A person’s ability to generate a fever is an eloquent demonstration of his/her body's innate self-healing potential. The immune system's response to infection is an amazing and intricate process.
Additional white blood cells are manufactured. These cells destroy bacteria and viruses and also remove damaged tissue and irritating materials from the body. The activity of the white blood cells increases, and they move rapidly to the site of infection. Antibody production increases by as much as 20-fold. You get sleepy and lose your appetite. This conserves energy for natural defense and repair. The elevated body temperature kills certain bacteria and viruses. Iron is being removed from the blood and stored in the liver. Many bacteria need iron for survival.
An elevated body temperature is integral to this process.

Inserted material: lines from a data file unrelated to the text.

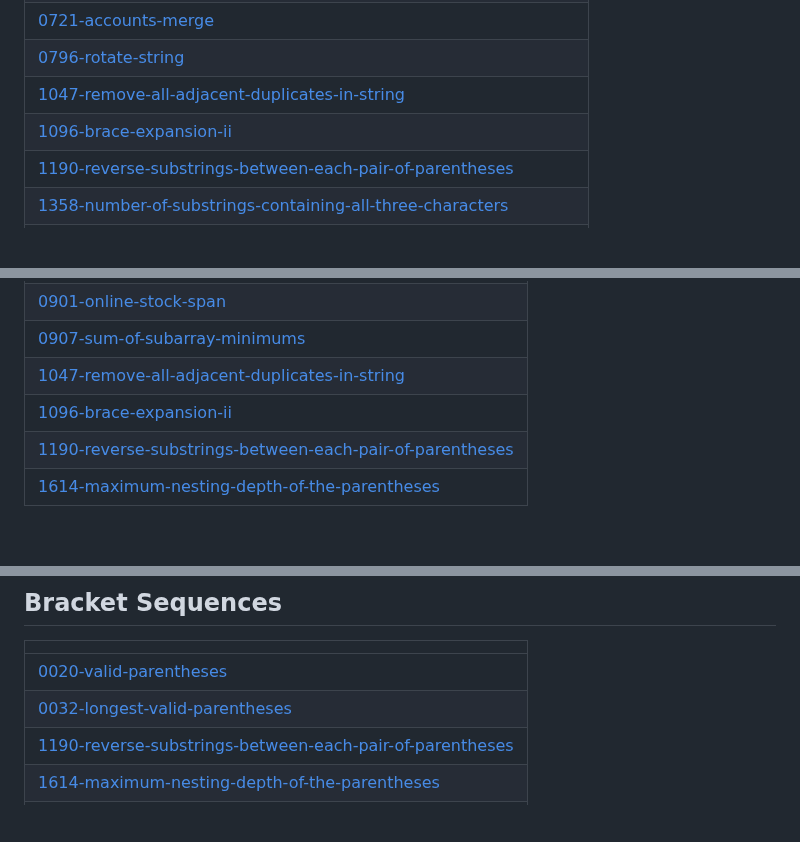
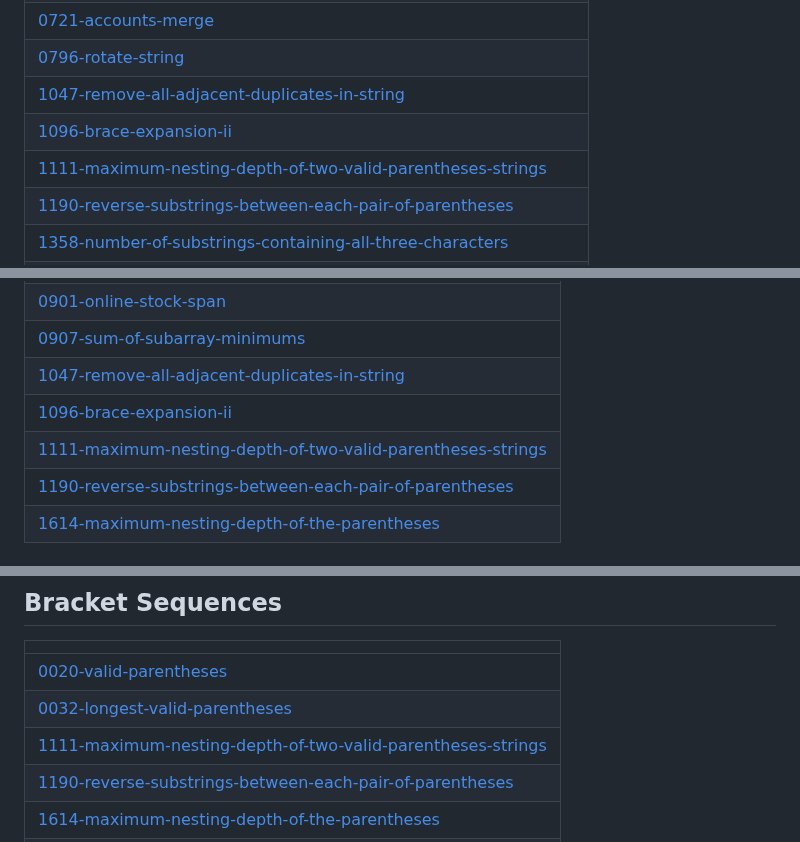
Before and after one commit to RaventDahiya/data-structures-algorithms-cpp, a Markdown page: README.md, 3 parts joined by grey strips. Rendered like a GitHub page; blank space fills up the shorter version.

Commit message:
Update README - Topic Tags

```diff
--- a/README.md
+++ b/README.md
@@ -649,6 +649,7 @@ Refer to the respective source files for usage examples and function description
 | [0796-rotate-string](https://github.com/RaventDahiya/data-structures-algorithms-cpp/tree/master/0796-rotate-string) |
 | [1047-remove-all-adjacent-duplicates-in-string](https://github.com/RaventDahiya/data-structures-algorithms-cpp/tree/master/1047-remove-all-adjacent-duplicates-in-string) |
 | [1096-brace-expansion-ii](https://github.com/RaventDahiya/data-structures-algorithms-cpp/tree/master/1096-brace-expansion-ii) |
+| [1111-maximum-nesting-depth-of-two-valid-parentheses-strings](https://github.com/RaventDahiya/data-structures-algorithms-cpp/tree/master/1111-maximum-nesting-depth-of-two-valid-parentheses-strings) |
 | [1190-reverse-substrings-between-each-pair-of-parentheses](https://github.com/RaventDahiya/data-structures-algorithms-cpp/tree/master/1190-reverse-substrings-between-each-pair-of-parentheses) |
 | [1358-number-of-substrings-containing-all-three-characters](https://github.com/RaventDahiya/data-structures-algorithms-cpp/tree/master/1358-number-of-substrings-containing-all-three-characters) |
 | [1520-maximum-number-of-non-overlapping-substrings](https://github.com/RaventDahiya/data-structures-algorithms-cpp/tree/master/1520-maximum-number-of-non-overlapping-substrings) |
@@ -889,6 +890,7 @@ Refer to the respective source files for usage examples and function description
 | [0907-sum-of-subarray-minimums](https://github.com/RaventDahiya/data-structures-algorithms-cpp/tree/master/0907-sum-of-subarray-minimums) |
 | [1047-remove-all-adjacent-duplicates-in-string](https://github.com/RaventDahiya/data-structures-algorithms-cpp/tree/master/1047-remove-all-adjacent-duplicates-in-string) |
 | [1096-brace-expansion-ii](https://github.com/RaventDahiya/data-structures-algorithms-cpp/tree/master/1096-brace-expansion-ii) |
+| [1111-maximum-nesting-depth-of-two-valid-parentheses-strings](https://github.com/RaventDahiya/data-structures-algorithms-cpp/tree/master/1111-maximum-nesting-depth-of-two-valid-parentheses-strings) |
 | [1190-reverse-substrings-between-each-pair-of-parentheses](https://github.com/RaventDahiya/data-structures-algorithms-cpp/tree/master/1190-reverse-substrings-between-each-pair-of-parentheses) |
 | [1614-maximum-nesting-depth-of-the-parentheses](https://github.com/RaventDahiya/data-structures-algorithms-cpp/tree/master/1614-maximum-nesting-depth-of-the-parentheses) |
 ## Longest Increasing Subsequence
@@ -900,6 +902,7 @@ Refer to the respective source files for usage examples and function description
 | ------- |
 | [0020-valid-parentheses](https://github.com/RaventDahiya/data-structures-algorithms-cpp/tree/master/0020-valid-parentheses) |
 | [0032-longest-valid-parentheses](https://github.com/RaventDahiya/data-structures-algorithms-cpp/tree/master/0032-longest-valid-parentheses) |
+| [1111-maximum-nesting-depth-of-two-valid-parentheses-strings](https://github.com/RaventDahiya/data-structures-algorithms-cpp/tree/master/1111-maximum-nesting-depth-of-two-valid-parentheses-strings) |
 | [1190-reverse-substrings-between-each-pair-of-parentheses](https://github.com/RaventDahiya/data-structures-algorithms-cpp/tree/master/1190-reverse-substrings-between-each-pair-of-parentheses) |
 | [1614-maximum-nesting-depth-of-the-parentheses](https://github.com/RaventDahiya/data-structures-algorithms-cpp/tree/master/1614-maximum-nesting-depth-of-the-parentheses) |
 | [2267-check-if-there-is-a-valid-parentheses-string-path](https://github.com/RaventDahiya/data-structures-algorithms-cpp/tree/master/2267-check-if-there-is-a-valid-parentheses-string-path) |
```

Hippocrates knew this when he said, “give me a fever and I can cure any disease.” Suppressing the fever may interfere with healing and prolong the infection.
Naturopathic doctors like to recommend “Wet Sock” Hydrotherapy, often referred to as “naturopathic Tylenol”, to help stimulate the immune system and healing response during acute infections while gently decrease a fever to more comfortable levels.
Fever is part of the body's normal response to infection. Fever is a symptom not a disease. One may be lethargic or flushed, may have a rapid and strong heart beat, and may even hallucinate during a fever. Fevers generated in the course of an illness are not in and of themselves dangerous.
The underlying cause of a fever and how sick a child (and adult) looks are more important than the height of the fever. Fevers of 107 and 108 degrees can cause brain damage and usually result from heat stroke or accidental poisoning. Routine infections are not likely to produce fevers of this degree. It is normal for one out of twenty healthy children under the age of five to have a fever convulsion. These febrile seizures usually last only a few minutes and produce no lasting or harmful effects.
Routine fevers are not usually dangerous. The underlying cause of the fever or dehydration from inadequate fluid consumption is the source of most potential problems. You cannot judge the severity of the condition by the height of the fever. Above all else, how someone looks and acts determines the likelihood of a serious problem. A child with a temperature of 101 who is abnormally quiet with a vacant stare is much sicker than a child with a fever of 104 who is playing and fully engaged in his environment. Normal fever convulsions, or febrile seizures, are unlikely to cause brain damage. High body temperatures are not more likely to result in febrile seizures compared to lower temperatures.
It can be difficult to determine the seriousness of an acute illness and therefore a pediatrician or other healthcare practitioner should be involved in care.
Toby K. Toby K. Hallowitz, ND, MSOM, LAc